==== EXERCISE DATA

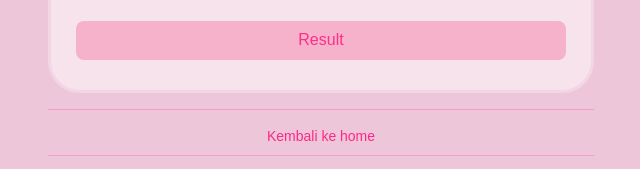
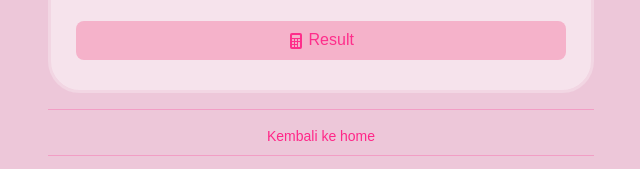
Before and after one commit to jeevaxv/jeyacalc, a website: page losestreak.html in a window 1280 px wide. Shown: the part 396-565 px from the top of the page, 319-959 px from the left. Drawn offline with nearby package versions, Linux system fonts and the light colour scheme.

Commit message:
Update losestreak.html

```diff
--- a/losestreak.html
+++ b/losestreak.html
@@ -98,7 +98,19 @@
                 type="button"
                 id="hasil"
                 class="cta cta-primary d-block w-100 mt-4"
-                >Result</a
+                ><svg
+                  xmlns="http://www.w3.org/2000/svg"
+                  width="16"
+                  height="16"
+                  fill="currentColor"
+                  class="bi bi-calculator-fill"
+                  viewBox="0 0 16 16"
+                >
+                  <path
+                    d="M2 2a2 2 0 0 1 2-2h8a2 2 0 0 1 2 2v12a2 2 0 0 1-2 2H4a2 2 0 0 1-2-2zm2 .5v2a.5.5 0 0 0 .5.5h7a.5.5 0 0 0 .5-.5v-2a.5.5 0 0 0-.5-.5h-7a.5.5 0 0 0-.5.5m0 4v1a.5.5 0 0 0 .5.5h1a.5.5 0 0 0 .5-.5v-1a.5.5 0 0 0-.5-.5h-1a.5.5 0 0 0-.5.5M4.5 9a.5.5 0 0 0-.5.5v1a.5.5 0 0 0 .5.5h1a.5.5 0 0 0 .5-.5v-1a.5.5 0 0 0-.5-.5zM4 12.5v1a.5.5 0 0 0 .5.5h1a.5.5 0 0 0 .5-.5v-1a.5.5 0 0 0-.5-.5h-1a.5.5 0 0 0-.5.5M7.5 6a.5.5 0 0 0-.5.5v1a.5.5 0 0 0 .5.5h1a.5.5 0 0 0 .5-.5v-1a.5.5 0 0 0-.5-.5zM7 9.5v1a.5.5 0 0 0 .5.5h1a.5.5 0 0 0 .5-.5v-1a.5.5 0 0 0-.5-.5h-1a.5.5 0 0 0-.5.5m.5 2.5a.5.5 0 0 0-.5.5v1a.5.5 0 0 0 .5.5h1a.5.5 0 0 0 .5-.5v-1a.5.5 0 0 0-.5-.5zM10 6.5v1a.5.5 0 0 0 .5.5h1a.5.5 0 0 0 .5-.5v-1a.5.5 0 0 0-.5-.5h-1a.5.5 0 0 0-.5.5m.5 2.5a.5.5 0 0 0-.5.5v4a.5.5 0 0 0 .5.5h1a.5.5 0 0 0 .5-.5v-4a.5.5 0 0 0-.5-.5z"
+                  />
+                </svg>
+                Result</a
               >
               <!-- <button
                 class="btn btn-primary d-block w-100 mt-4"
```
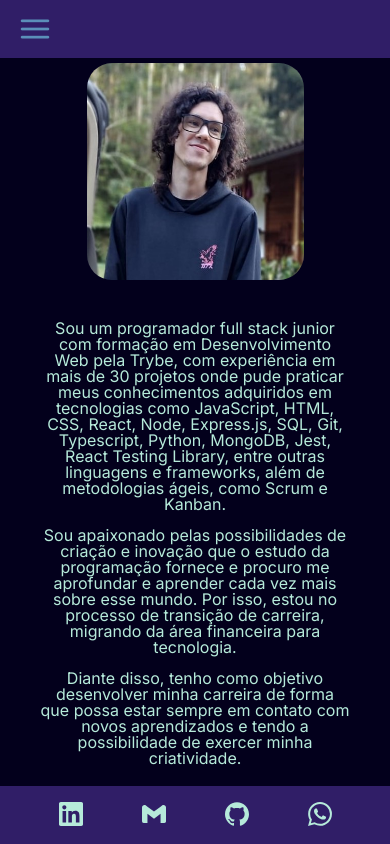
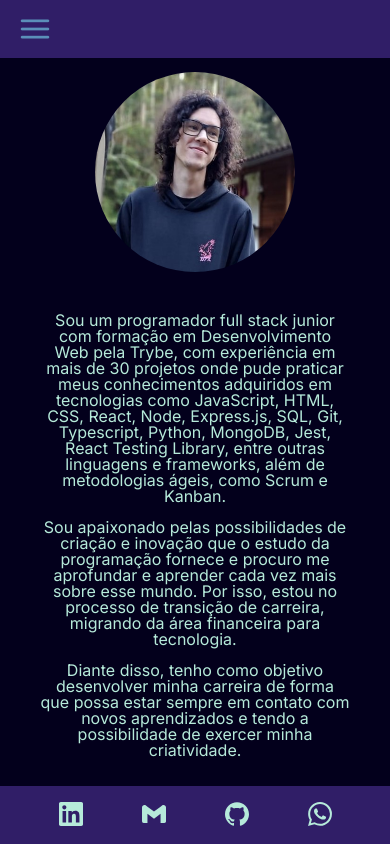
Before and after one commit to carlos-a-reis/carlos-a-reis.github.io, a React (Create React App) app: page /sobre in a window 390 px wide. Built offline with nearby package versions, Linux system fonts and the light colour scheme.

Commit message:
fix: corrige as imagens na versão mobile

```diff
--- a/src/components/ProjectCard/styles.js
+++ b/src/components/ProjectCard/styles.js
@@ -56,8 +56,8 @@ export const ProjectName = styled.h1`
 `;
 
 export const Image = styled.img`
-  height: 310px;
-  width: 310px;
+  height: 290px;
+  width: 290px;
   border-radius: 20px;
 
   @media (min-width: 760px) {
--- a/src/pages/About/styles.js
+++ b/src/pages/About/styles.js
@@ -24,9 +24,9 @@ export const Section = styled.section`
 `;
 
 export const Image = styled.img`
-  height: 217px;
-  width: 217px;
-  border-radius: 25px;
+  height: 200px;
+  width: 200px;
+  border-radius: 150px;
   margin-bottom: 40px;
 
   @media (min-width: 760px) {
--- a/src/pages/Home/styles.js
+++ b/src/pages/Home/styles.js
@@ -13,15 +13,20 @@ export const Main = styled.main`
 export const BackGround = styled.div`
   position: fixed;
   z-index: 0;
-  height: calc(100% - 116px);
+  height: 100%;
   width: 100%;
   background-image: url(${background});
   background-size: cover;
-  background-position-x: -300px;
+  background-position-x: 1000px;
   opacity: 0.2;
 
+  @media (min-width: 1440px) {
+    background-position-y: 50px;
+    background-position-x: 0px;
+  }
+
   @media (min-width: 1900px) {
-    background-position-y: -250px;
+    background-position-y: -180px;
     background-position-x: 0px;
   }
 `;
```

========

§ **ACTIVITY**
In the records above, count the lines holding the word "const"; give only that number.

§ **RESPONSE TO THIS EXERCISE**
6